Interestingly, Disney’s preliminary injunction motion attempts to answer what it anticipates will be Redbox’s principal defense. Redbox carries on its main disc rental business under the “first sale” provisions of copyright law. The first sale defense provides that the lawful owner of a copy of a work may sell or otherwise dispose of its possession. This is why you can sell your secondhand books, CDs and DVDs without fear of liability, and why Redbox contends that it has unlimited rights to rent DVDs lawfully purchased from their copyright owners.

Disney argues that the first sale defense is inapplicable to resale of the download codes. That defense, it contends, applies only to the distribution of lawfully obtained copies of copyrighted works, whereas a digital download constitutes a reproduction of the work. Likewise, a download code is not a copy at all, merely a code permitting a user to download a copy subject to the posted terms of use.

Disney’s motion will prevail if the judge agrees that sales of the codes are causing it irreparable harm, and that it is likely to succeed on the merits. If the preliminary injunction is granted, it will bring an immediate halt to Redbox’s sales of the unbundled codes and likely lead to a quick resolution to the lawsuit as a whole.
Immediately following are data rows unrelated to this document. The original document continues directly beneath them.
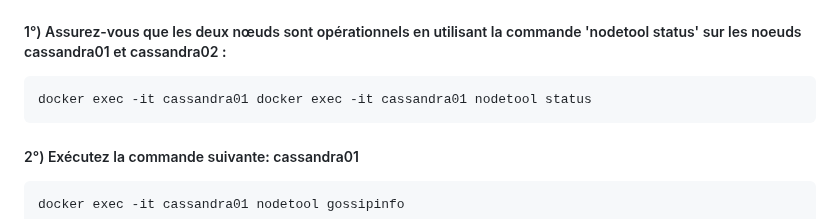
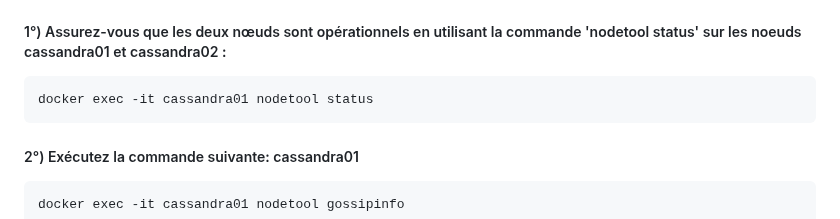
Before and after one commit to crystalloide/cassandra-tp00, a Markdown page: TP06 - Gossip.md, the part around the change. Drawn GitHub-style.

````diff
--- a/TP06 - Gossip.md
+++ b/TP06 - Gossip.md
@@ -22,7 +22,7 @@ _____
 
 ##### 1°) Assurez-vous que les deux nœuds sont opérationnels en utilisant la commande 'nodetool status' sur les noeuds cassandra01 et cassandra02 :
 ```bash
-docker exec -it cassandra01 docker exec -it cassandra01 nodetool status
+docker exec -it cassandra01 nodetool status
 ```
 
 ##### 2°) Exécutez la commande suivante: cassandra01
````
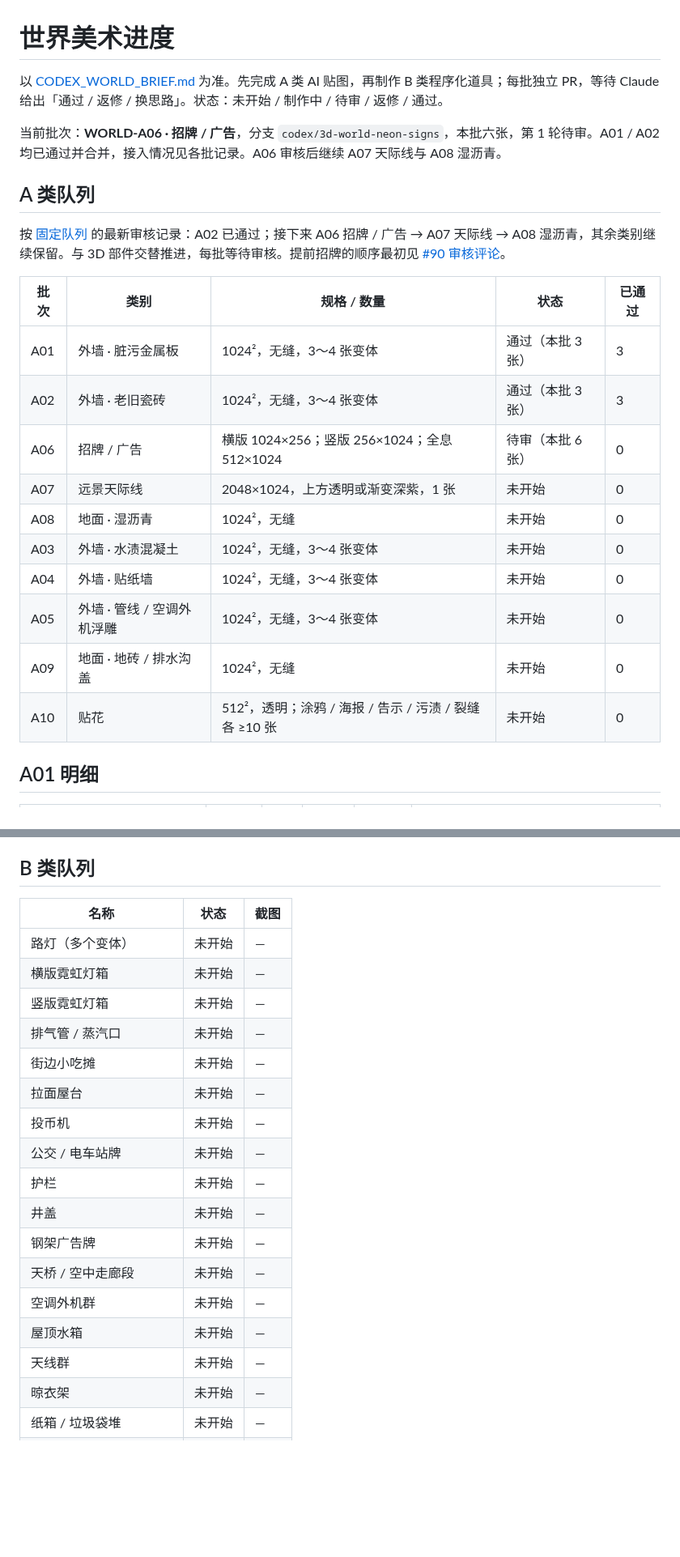
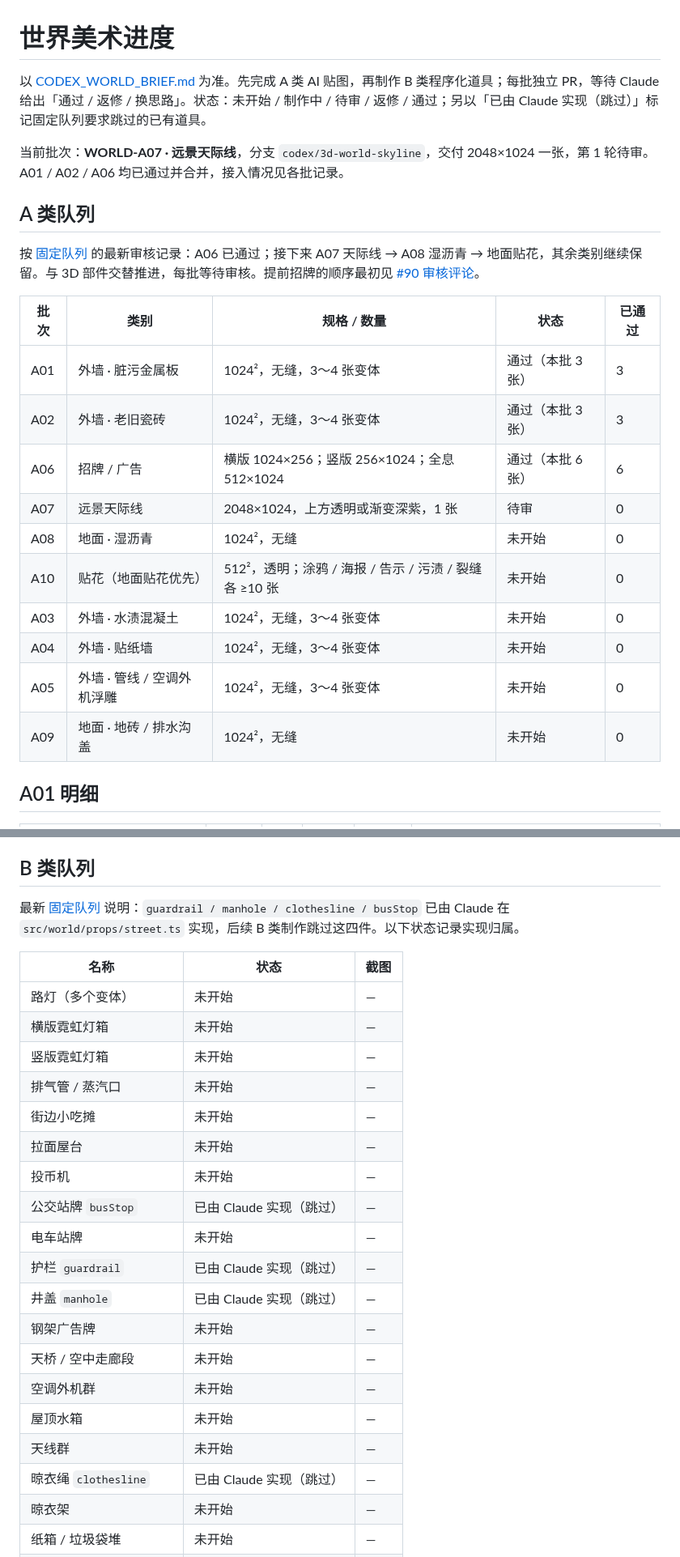
Before and after one commit to acaozixu123456/myRepository, a Markdown page: docs/WORLD_PROGRESS.md, 2 parts joined by grey strips. Shown at 81% size. Rendered like a GitHub page; blank space fills up the shorter version.

```diff
--- a/docs/WORLD_PROGRESS.md
+++ b/docs/WORLD_PROGRESS.md
@@ -1,25 +1,25 @@
 # 世界美术进度
 
-以 [CODEX_WORLD_BRIEF.md](CODEX_WORLD_BRIEF.md) 为准。先完成 A 类 AI 贴图，再制作 B 类程序化道具；每批独立 PR，等待 Claude 给出「通过 / 返修 / 换思路」。状态：未开始 / 制作中 / 待审 / 返修 / 通过。
+以 [CODEX_WORLD_BRIEF.md](CODEX_WORLD_BRIEF.md) 为准。先完成 A 类 AI 贴图，再制作 B 类程序化道具；每批独立 PR，等待 Claude 给出「通过 / 返修 / 换思路」。状态：未开始 / 制作中 / 待审 / 返修 / 通过；另以「已由 Claude 实现（跳过）」标记固定队列要求跳过的已有道具。
 
-当前批次：**WORLD-A06 · 招牌 / 广告**，分支 `codex/3d-world-neon-signs`，本批六张，第 1 轮待审。A01 / A02 均已通过并合并，接入情况见各批记录。A06 审核后继续 A07 天际线与 A08 湿沥青。
+当前批次：**WORLD-A07 · 远景天际线**，分支 `codex/3d-world-skyline`，交付 2048×1024 一张，第 1 轮待审。A01 / A02 / A06 均已通过并合并，接入情况见各批记录。
 
 ## A 类队列
 
-按 [固定队列](CODEX_QUEUE.md) 的最新审核记录：A02 已通过；接下来 A06 招牌 / 广告 → A07 天际线 → A08 湿沥青，其余类别继续保留。与 3D 部件交替推进，每批等待审核。提前招牌的顺序最初见 [#90 审核评论](https://github.com/acaozixu123456/myRepository/pull/90#issuecomment-6110089599)。
+按 [固定队列](CODEX_QUEUE.md) 的最新审核记录：A06 已通过；接下来 A07 天际线 → A08 湿沥青 → 地面贴花，其余类别继续保留。与 3D 部件交替推进，每批等待审核。提前招牌的顺序最初见 [#90 审核评论](https://github.com/acaozixu123456/myRepository/pull/90#issuecomment-6110089599)。
 
 | 批次 | 类别 | 规格 / 数量 | 状态 | 已通过 |
 | --- | --- | --- | --- | --- |
 | A01 | 外墙 · 脏污金属板 | 1024²，无缝，3～4 张变体 | 通过（本批 3 张） | 3 |
 | A02 | 外墙 · 老旧瓷砖 | 1024²，无缝，3～4 张变体 | 通过（本批 3 张） | 3 |
-| A06 | 招牌 / 广告 | 横版 1024×256；竖版 256×1024；全息 512×1024 | 待审（本批 6 张） | 0 |
-| A07 | 远景天际线 | 2048×1024，上方透明或渐变深紫，1 张 | 未开始 | 0 |
+| A06 | 招牌 / 广告 | 横版 1024×256；竖版 256×1024；全息 512×1024 | 通过（本批 6 张） | 6 |
+| A07 | 远景天际线 | 2048×1024，上方透明或渐变深紫，1 张 | 待审 | 0 |
 | A08 | 地面 · 湿沥青 | 1024²，无缝 | 未开始 | 0 |
+| A10 | 贴花（地面贴花优先） | 512²，透明；涂鸦 / 海报 / 告示 / 污渍 / 裂缝各 ≥10 张 | 未开始 | 0 |
 | A03 | 外墙 · 水渍混凝土 | 1024²，无缝，3～4 张变体 | 未开始 | 0 |
 | A04 | 外墙 · 贴纸墙 | 1024²，无缝，3～4 张变体 | 未开始 | 0 |
 | A05 | 外墙 · 管线 / 空调外机浮雕 | 1024²，无缝，3～4 张变体 | 未开始 | 0 |
 | A09 | 地面 · 地砖 / 排水沟盖 | 1024²，无缝 | 未开始 | 0 |
-| A10 | 贴花 | 512²，透明；涂鸦 / 海报 / 告示 / 污渍 / 裂缝各 ≥10 张 | 未开始 | 0 |
 
 ## A01 明细
 
@@ -88,5 +108,7 @@ Claude 已将灰绿用于青色楼、暖白用于奶油色楼。深灰青的浅
 
 ## B 类队列
+
+最新 [固定队列](CODEX_QUEUE.md) 说明：`guardrail / manhole / clothesline / busStop` 已由 Claude 在 `src/world/props/street.ts` 实现，后续 B 类制作跳过这四件。以下状态记录实现归属。
 
 | 名称 | 状态 | 截图 |
 | --- | --- | --- |
@@ -97,14 +119,16 @@ Claude 已将灰绿用于青色楼、暖白用于奶油色楼。深灰青的浅
 | 街边小吃摊 | 未开始 | — |
 | 拉面屋台 | 未开始 | — |
 | 投币机 | 未开始 | — |
-| 公交 / 电车站牌 | 未开始 | — |
-| 护栏 | 未开始 | — |
-| 井盖 | 未开始 | — |
+| 公交站牌 `busStop` | 已由 Claude 实现（跳过） | — |
+| 电车站牌 | 未开始 | — |
+| 护栏 `guardrail` | 已由 Claude 实现（跳过） | — |
+| 井盖 `manhole` | 已由 Claude 实现（跳过） | — |
 | 钢架广告牌 | 未开始 | — |
 | 天桥 / 空中走廊段 | 未开始 | — |
 | 空调外机群 | 未开始 | — |
 | 屋顶水箱 | 未开始 | — |
 | 天线群 | 未开始 | — |
+| 晾衣绳 `clothesline` | 已由 Claude 实现（跳过） | — |
 | 晾衣架 | 未开始 | — |
 | 纸箱 / 垃圾袋堆 | 未开始 | — |
 | 横幅 / 旗帜 | 未开始 | — |
```
Also changed, not shown: other parts of docs/WORLD_PROGRESS.md (+29 -9 lines), assets/world/reviews/skyline-a07-native-edge.png (added), 8 other files.
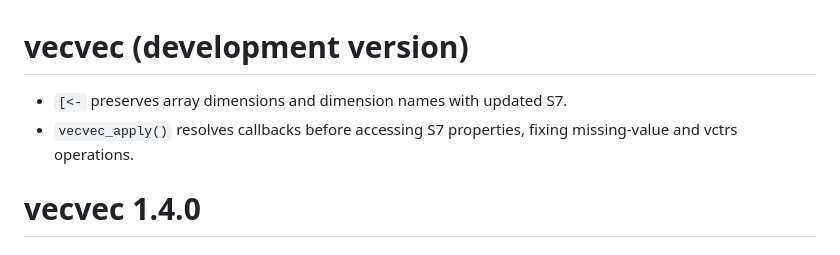
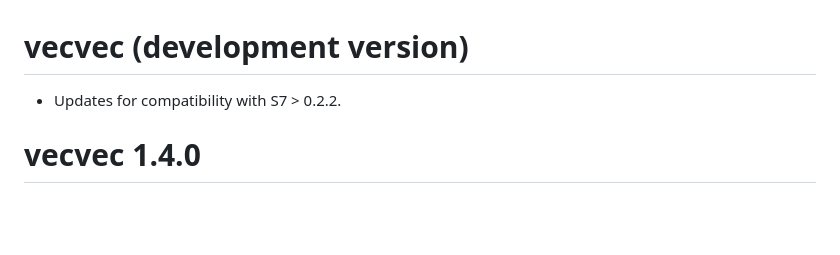
Before and after one commit to mitchelloharawild/vecvec, a Markdown page: NEWS.md, the part around the change. Drawn GitHub-style; blank space fills up the shorter version.

Commit message:
docs: Simplify S7 compatibility release note

```diff
--- a/NEWS.md
+++ b/NEWS.md
@@ -1,7 +1,6 @@
 # vecvec (development version)
 
-* `[<-` preserves array dimensions and dimension names with updated S7.
-* `vecvec_apply()` resolves callbacks before accessing S7 properties, fixing missing-value and vctrs operations.
+* Updates for compatibility with S7 > 0.2.2.
 
 # vecvec 1.4.0
 
```
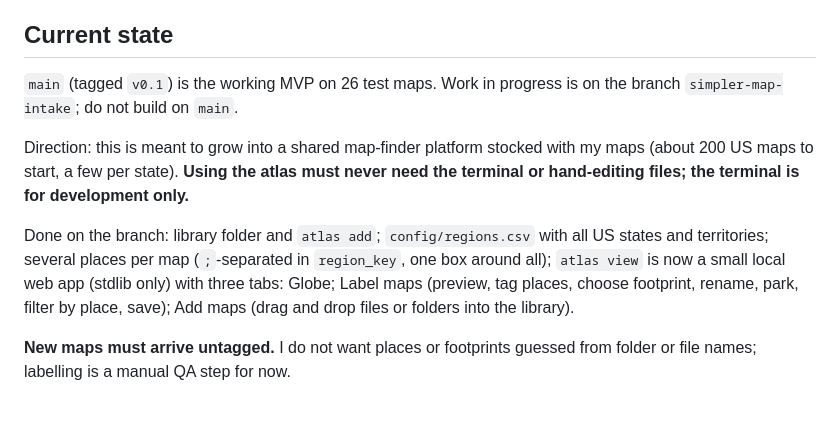
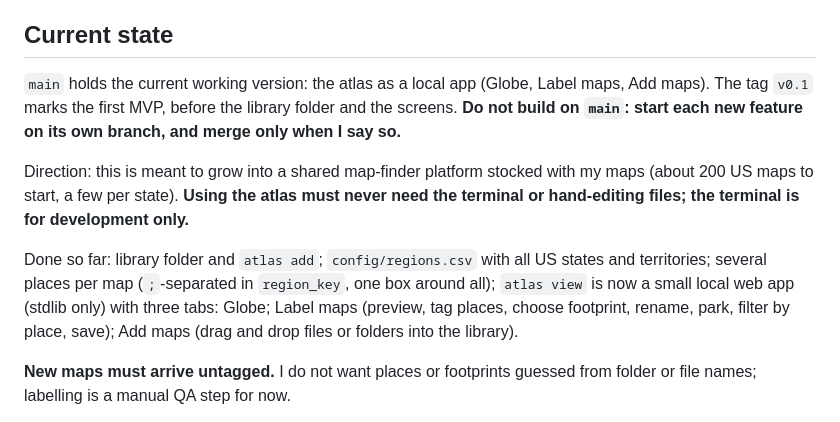
Before and after one commit to bjjahnke/map-library-atlas, a Markdown page: CLAUDE.md, the part around the change. Drawn GitHub-style.

Commit message:
Docs: describe main as the current version ahead of merging
Co-Authored-By: Claude Opus 5.5 <noreply@anthropic.com>

```diff
--- a/CLAUDE.md
+++ b/CLAUDE.md
@@ -23,11 +23,11 @@ Geospatial index of my local map collection (PDFs and images). Shows each map's
 - Never commit map files, personal paths, `config.yaml`, `config/map_manifest.csv`, `library/`, or `data/`.
 
 ## Current state
-`main` (tagged `v0.1`) is the working MVP on 26 test maps. Work in progress is on the branch `simpler-map-intake`; do not build on `main`.
+`main` holds the current working version: the atlas as a local app (Globe, Label maps, Add maps). The tag `v0.1` marks the first MVP, before the library folder and the screens. **Do not build on `main`: start each new feature on its own branch, and merge only when I say so.**
 
 Direction: this is meant to grow into a shared map-finder platform stocked with my maps (about 200 US maps to start, a few per state). **Using the atlas must never need the terminal or hand-editing files; the terminal is for development only.**
 
-Done on the branch: library folder and `atlas add`; `config/regions.csv` with all US states and territories; several places per map (`;`-separated in `region_key`, one box around all); `atlas view` is now a small local web app (stdlib only) with three tabs: Globe; Label maps (preview, tag places, choose footprint, rename, park, filter by place, save); Add maps (drag and drop files or folders into the library).
+Done so far: library folder and `atlas add`; `config/regions.csv` with all US states and territories; several places per map (`;`-separated in `region_key`, one box around all); `atlas view` is now a small local web app (stdlib only) with three tabs: Globe; Label maps (preview, tag places, choose footprint, rename, park, filter by place, save); Add maps (drag and drop files or folders into the library).
 
 **New maps must arrive untagged.** I do not want places or footprints guessed from folder or file names; labelling is a manual QA step for now.
 
```
Also changed, not shown: PROJECT_SCOPE.md (+2 -2 lines).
You can read Disney’s full motion here.

The jury has spoken. After a saga worth of Homer, Comic-Con is a valid trademark.

The battle began when, the organizers of San Diego Comic-Con (SDCC), the 50-year old grandaddy of fan conventions, sued the producers of Salt Lake Comic Con for infringement. As we previously reported, the defendants struck back by asserting that comic con (no hyphen) had become a generic descriptor for comic book conventions, citing the scores of events around the country that describe themselves the same way.

The case took a curious turn when the trial judge issued a gag order against the defendants prohibiting them from taking their case to social media, bringing First Amendment issues into what was otherwise a straightforward trademark case. The Salt Lake crew challenged this order by seeking a writ of mandamus from the Circuit Court, which agreed with them and vacated the order.

The case went to trial in early December, with a verdict in favor of the San Diego Comic-Con. The jury found both that the plaintiff’s mark is valid and also that it was infringed. It determined, however, that the infringement was not willful, and awarded only $20,000 in damages rather than the $12 million demanded by the plaintiffs. Nevertheless, armed with a finding of validity, SDCC could be emboldened to take action against other comic book conventions.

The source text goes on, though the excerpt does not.